-- Opening Marker --

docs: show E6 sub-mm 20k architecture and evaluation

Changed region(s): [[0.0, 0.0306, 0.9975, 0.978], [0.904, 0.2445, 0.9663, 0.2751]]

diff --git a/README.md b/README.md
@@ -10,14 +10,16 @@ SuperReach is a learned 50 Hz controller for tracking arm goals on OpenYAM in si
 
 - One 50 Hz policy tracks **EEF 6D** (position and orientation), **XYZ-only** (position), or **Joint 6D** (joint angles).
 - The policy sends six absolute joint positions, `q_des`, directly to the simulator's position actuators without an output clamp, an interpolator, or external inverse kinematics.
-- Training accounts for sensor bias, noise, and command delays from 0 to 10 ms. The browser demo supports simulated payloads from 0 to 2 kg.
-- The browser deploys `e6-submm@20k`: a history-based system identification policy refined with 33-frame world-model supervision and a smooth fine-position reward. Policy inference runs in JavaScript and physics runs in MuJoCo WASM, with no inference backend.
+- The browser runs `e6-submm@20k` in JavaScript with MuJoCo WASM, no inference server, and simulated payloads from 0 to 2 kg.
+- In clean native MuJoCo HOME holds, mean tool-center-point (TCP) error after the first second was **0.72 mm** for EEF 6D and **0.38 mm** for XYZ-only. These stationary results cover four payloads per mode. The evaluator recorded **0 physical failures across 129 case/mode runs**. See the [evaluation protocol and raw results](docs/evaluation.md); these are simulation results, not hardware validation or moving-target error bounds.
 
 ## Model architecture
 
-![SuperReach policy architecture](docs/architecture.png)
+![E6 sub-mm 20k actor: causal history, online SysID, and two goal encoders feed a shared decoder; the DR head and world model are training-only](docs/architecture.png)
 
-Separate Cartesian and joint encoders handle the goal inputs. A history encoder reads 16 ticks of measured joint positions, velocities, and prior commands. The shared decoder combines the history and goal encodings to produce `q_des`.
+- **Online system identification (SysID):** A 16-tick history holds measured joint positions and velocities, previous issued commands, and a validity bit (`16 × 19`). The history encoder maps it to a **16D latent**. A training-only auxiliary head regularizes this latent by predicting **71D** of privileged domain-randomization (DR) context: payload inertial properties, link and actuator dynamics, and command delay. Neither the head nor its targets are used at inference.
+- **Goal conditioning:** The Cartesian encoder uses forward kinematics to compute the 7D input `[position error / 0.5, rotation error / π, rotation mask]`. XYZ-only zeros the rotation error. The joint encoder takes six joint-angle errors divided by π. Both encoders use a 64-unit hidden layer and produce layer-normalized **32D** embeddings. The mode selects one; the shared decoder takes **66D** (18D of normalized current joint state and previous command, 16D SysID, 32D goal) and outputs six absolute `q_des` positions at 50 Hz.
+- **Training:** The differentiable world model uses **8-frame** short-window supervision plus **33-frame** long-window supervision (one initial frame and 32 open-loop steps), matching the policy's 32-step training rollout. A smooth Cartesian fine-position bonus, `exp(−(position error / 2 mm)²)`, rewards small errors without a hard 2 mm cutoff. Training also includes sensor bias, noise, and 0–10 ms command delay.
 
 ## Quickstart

-- Closing Marker --

EXERCISE BRIEF: Each of the records should be written out precisely as given.

EXERCISE RESULT:
docs: show E6 sub-mm 20k architecture and evaluation

Changed region(s): [[0.0, 0.0306, 0.9975, 0.978], [0.904, 0.2445, 0.9663, 0.2751]]

diff --git a/README.md b/README.md
@@ -10,14 +10,16 @@ SuperReach is a learned 50 Hz controller for tracking arm goals on OpenYAM in si
 
 - One 50 Hz policy tracks **EEF 6D** (position and orientation), **XYZ-only** (position), or **Joint 6D** (joint angles).
 - The policy sends six absolute joint positions, `q_des`, directly to the simulator's position actuators without an output clamp, an interpolator, or external inverse kinematics.
-- Training accounts for sensor bias, noise, and command delays from 0 to 10 ms. The browser demo supports simulated payloads from 0 to 2 kg.
-- The browser deploys `e6-submm@20k`: a history-based system identification policy refined with 33-frame world-model supervision and a smooth fine-position reward. Policy inference runs in JavaScript and physics runs in MuJoCo WASM, with no inference backend.
+- The browser runs `e6-submm@20k` in JavaScript with MuJoCo WASM, no inference server, and simulated payloads from 0 to 2 kg.
+- In clean native MuJoCo HOME holds, mean tool-center-point (TCP) error after the first second was **0.72 mm** for EEF 6D and **0.38 mm** for XYZ-only. These stationary results cover four payloads per mode. The evaluator recorded **0 physical failures across 129 case/mode runs**. See the [evaluation protocol and raw results](docs/evaluation.md); these are simulation results, not hardware validation or moving-target error bounds.
 
 ## Model architecture
 
-![SuperReach policy architecture](docs/architecture.png)
+![E6 sub-mm 20k actor: causal history, online SysID, and two goal encoders feed a shared decoder; the DR head and world model are training-only](docs/architecture.png)
 
-Separate Cartesian and joint encoders handle the goal inputs. A history encoder reads 16 ticks of measured joint positions, velocities, and prior commands. The shared decoder combines the history and goal encodings to produce `q_des`.
+- **Online system identification (SysID):** A 16-tick history holds measured joint positions and velocities, previous issued commands, and a validity bit (`16 × 19`). The history encoder maps it to a **16D latent**. A training-only auxiliary head regularizes this latent by predicting **71D** of privileged domain-randomization (DR) context: payload inertial properties, link and actuator dynamics, and command delay. Neither the head nor its targets are used at inference.
+- **Goal conditioning:** The Cartesian encoder uses forward kinematics to compute the 7D input `[position error / 0.5, rotation error / π, rotation mask]`. XYZ-only zeros the rotation error. The joint encoder takes six joint-angle errors divided by π. Both encoders use a 64-unit hidden layer and produce layer-normalized **32D** embeddings. The mode selects one; the shared decoder takes **66D** (18D of normalized current joint state and previous command, 16D SysID, 32D goal) and outputs six absolute `q_des` positions at 50 Hz.
+- **Training:** The differentiable world model uses **8-frame** short-window supervision plus **33-frame** long-window supervision (one initial frame and 32 open-loop steps), matching the policy's 32-step training rollout. A smooth Cartesian fine-position bonus, `exp(−(position error / 2 mm)²)`, rewards small errors without a hard 2 mm cutoff. Training also includes sensor bias, noise, and 0–10 ms command delay.
 
 ## Quickstart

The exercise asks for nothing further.